One of the modern era's few immediately collectible classics, the Honda VFR750R - better known as the "RC30" - was created for just one reason: to win the World Superbike Championship, a feat it achieved in the nascent series' first two seasons of 1988 and '89. And while American Fred Merkel was bringing Honda its first two WSB crowns, Britain's Carl Fogarty used an RC30 to win the TT F1 World Championship in 1988 and '89, and the equivalent FIM Cup in 1990. No mere short circuit scratcher, the RC30 and its derivatives proved durable enough to win a hat-full of Endurance Classics too. That this latter requirement was also part of the design brief may be determined from the fact that a quick-release front fork and single-sided swinging arm - essential for speedy wheel changes - were part of an unrivalled specification that included a twin-spar alloy beam frame, 16-valve V4 engine with gear-driven cams, close-ratio 6-speed gearbox and four-pot front brake calipers. All of which did not come cheap: at the time of its launch in 1988 an RC30 cost near double that of other super-sports 750s. Despite the passage of time and progress of motorcycle technology, the RC30 remains a match for the latest generation of sports bikes but possesses an exclusivity that none of them can approach. "No other bike from the late-Eighties is lusted after like the RC30," reckoned Bike, and few would disagree.
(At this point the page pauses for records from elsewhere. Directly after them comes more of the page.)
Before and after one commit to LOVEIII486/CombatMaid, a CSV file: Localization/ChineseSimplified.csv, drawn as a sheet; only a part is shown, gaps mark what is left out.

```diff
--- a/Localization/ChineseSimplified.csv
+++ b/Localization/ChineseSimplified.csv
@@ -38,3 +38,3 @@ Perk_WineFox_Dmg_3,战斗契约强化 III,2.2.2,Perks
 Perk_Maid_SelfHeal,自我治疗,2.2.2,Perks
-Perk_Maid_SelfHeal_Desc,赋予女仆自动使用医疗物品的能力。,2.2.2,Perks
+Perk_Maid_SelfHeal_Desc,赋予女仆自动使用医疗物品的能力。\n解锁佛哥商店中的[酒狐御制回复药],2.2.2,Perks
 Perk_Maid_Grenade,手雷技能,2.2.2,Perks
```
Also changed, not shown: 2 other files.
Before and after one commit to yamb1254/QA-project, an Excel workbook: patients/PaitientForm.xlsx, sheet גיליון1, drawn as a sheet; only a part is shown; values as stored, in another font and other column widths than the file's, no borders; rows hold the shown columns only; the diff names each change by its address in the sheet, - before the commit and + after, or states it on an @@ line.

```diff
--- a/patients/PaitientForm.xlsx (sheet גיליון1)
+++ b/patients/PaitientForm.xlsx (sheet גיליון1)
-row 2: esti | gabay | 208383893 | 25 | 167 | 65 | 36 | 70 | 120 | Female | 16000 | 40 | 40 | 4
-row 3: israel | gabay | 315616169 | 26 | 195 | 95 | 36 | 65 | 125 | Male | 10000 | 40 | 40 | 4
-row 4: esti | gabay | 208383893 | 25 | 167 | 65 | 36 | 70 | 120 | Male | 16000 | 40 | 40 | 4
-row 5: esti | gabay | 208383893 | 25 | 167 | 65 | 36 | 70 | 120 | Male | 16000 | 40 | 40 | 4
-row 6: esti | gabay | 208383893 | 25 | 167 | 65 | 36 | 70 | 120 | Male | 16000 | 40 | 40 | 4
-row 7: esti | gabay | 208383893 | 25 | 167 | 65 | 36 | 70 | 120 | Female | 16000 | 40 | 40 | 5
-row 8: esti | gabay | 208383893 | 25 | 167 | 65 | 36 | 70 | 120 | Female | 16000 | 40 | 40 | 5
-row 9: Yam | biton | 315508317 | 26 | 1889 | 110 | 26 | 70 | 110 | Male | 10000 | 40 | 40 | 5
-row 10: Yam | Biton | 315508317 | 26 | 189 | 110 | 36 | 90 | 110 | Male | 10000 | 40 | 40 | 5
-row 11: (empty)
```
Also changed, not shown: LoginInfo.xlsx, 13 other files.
This RC30 is a beautiful street example that is reported to be in stunning "as new" un-raced condition, showing a mere 754 miles on the odometer. From a discerning collection, the bike has been meticulously stored and maintained from new.